[How to complete this task]
Bring together all lines from the listing below that contain the string "html".
/---
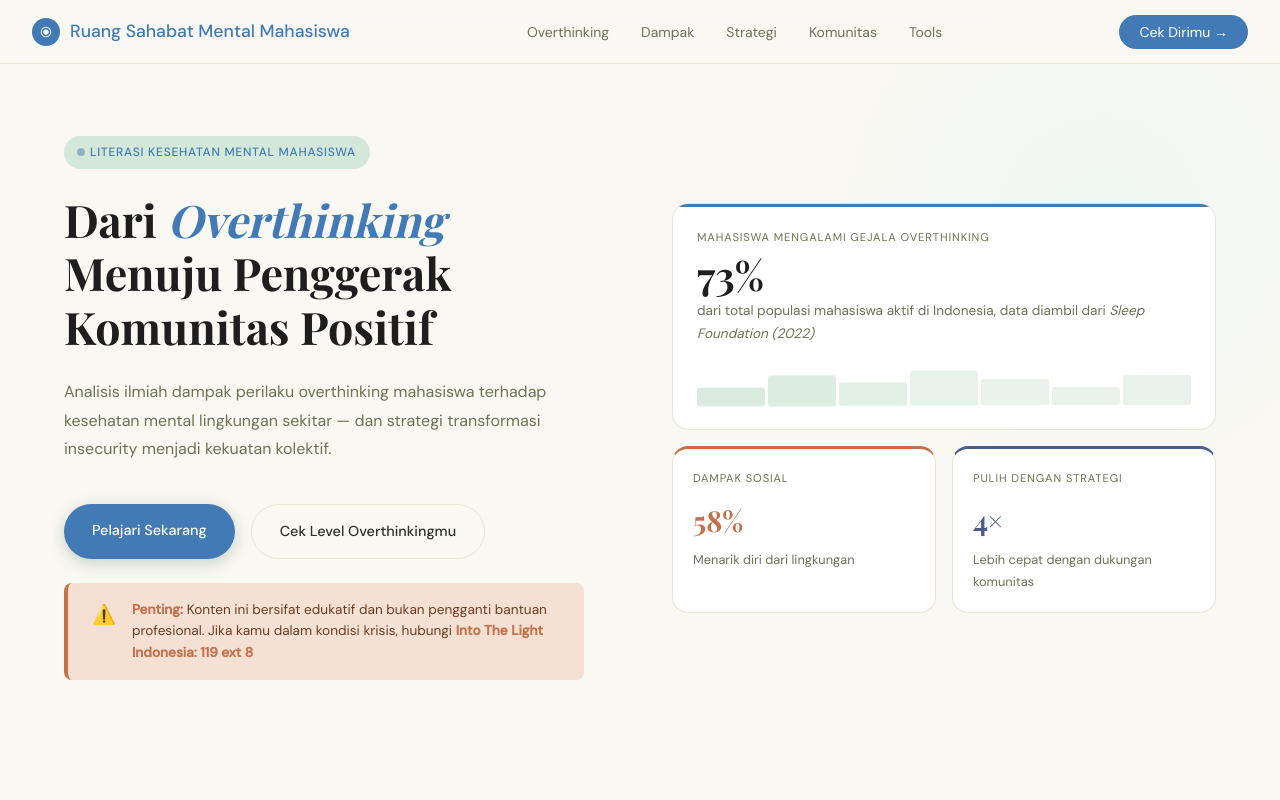
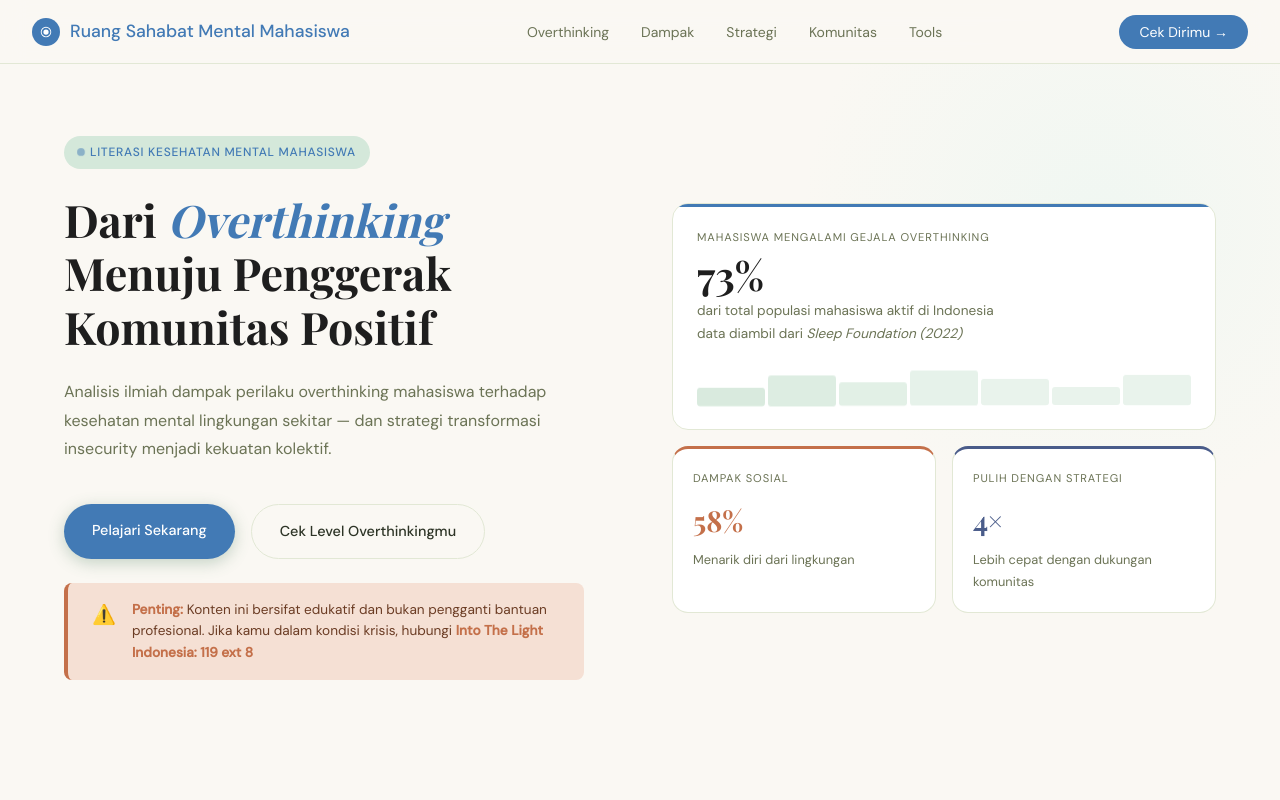
Before and after one commit to Kloudidnotfarts/TK1-Pengembangan-Diri, a plain HTML site: page index.html in a window 1280 px wide. Shown: the top 800 px of the page. Drawn offline with nearby package versions, Linux system fonts and the light colour scheme; a web font is replaced by a local one.

Commit message:
update class di html dan update stlye css

```diff
--- a/index.html
+++ b/index.html
@@ -75,7 +75,10 @@
           <div class="card-label">Mahasiswa mengalami gejala overthinking</div>
           <div class="card-stat">73%</div>
           <div class="card-desc">
-            dari total populasi mahasiswa aktif di Indonesia, data diambil dari
+            dari total populasi mahasiswa aktif di Indonesia
+          </div>
+          <div class="card-desc-2">
+            data diambil dari
             <i>Sleep Foundation (2022)</i>
           </div>
           <div class="wave-bar" style="margin-top: 1.25rem">
--- a/style.css
+++ b/style.css
@@ -264,6 +264,10 @@ nav {
   font-size: 0.85rem;
   color: var(--muted);
   margin-top: 0.25rem;
+}
+.card-desc-2 {
+  font-size: 0.85rem;
+  color: var(--muted);
 }
 .hero-cards-row {
   display: grid;
```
\---
[Exercise response]
Before and after one commit to Kloudidnotfarts/TK1-Pengembangan-Diri, a plain HTML site: page index.html in a window 1280 px wide. Shown: the top 800 px of the page. Drawn offline with nearby package versions, Linux system fonts and the light colour scheme; a web font is replaced by a local one.
update class di html dan update stlye css
--- a/index.html
+++ b/index.html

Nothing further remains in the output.